• YOUR OBJECTIVE
Which lines below contain the word "border"? Copy each of them.

********

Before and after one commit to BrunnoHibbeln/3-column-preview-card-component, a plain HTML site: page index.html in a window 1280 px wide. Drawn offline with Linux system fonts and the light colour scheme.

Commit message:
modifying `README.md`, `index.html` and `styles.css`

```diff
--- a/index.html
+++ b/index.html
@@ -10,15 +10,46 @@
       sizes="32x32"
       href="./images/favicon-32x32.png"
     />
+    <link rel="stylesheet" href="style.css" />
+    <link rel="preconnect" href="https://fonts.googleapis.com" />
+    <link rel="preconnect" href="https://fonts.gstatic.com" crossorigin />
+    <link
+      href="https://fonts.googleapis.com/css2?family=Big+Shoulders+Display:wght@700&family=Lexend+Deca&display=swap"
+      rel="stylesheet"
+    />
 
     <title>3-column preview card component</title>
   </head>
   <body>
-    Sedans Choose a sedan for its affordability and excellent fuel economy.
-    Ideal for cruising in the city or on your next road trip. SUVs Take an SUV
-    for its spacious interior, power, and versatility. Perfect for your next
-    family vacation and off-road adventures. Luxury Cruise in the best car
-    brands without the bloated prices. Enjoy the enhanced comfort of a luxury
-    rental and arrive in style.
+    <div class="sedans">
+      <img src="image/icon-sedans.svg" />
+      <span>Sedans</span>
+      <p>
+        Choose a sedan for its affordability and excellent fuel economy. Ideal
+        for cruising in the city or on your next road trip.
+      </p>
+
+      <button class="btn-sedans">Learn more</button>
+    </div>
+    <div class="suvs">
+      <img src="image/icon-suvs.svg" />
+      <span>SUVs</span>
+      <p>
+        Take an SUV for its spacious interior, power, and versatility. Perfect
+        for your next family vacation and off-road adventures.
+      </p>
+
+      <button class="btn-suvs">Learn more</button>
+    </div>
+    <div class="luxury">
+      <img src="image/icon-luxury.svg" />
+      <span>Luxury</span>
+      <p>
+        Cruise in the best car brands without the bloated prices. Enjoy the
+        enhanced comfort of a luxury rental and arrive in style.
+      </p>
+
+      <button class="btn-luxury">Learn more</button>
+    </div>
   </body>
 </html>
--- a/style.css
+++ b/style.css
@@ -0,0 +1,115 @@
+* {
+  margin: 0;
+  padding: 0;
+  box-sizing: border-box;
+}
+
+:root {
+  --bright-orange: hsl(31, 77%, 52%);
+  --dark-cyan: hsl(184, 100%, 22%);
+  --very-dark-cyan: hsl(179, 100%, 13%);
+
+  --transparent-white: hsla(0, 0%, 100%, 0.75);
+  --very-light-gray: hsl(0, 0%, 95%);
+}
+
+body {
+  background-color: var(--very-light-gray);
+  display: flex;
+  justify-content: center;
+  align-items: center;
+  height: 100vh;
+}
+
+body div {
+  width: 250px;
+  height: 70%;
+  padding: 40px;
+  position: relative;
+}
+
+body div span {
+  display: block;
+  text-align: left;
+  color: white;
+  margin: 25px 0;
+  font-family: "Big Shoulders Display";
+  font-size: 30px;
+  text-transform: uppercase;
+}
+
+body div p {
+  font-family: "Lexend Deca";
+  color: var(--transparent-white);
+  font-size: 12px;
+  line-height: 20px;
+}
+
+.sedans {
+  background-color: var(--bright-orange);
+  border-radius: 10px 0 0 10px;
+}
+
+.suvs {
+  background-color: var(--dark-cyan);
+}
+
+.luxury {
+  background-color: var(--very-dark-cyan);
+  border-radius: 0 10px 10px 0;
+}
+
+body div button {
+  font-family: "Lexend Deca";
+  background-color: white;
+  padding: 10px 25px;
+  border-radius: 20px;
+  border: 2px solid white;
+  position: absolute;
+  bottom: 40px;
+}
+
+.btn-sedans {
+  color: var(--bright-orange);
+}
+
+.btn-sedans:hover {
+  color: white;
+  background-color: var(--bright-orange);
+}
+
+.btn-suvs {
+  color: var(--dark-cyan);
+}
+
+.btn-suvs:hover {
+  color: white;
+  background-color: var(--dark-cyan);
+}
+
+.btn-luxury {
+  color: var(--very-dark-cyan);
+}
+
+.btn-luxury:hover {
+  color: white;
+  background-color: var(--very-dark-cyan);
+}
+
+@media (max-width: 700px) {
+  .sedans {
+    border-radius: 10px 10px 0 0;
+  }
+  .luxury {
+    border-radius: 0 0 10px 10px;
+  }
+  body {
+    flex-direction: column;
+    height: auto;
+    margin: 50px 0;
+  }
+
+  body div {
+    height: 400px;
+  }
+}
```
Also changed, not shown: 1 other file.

********

• RESPONSE AREA
+  box-sizing: border-box;
+  border-radius: 10px 0 0 10px;
+  border-radius: 0 10px 10px 0;
+  border-radius: 20px;
+  border: 2px solid white;
+    border-radius: 10px 10px 0 0;
+    border-radius: 0 0 10px 10px;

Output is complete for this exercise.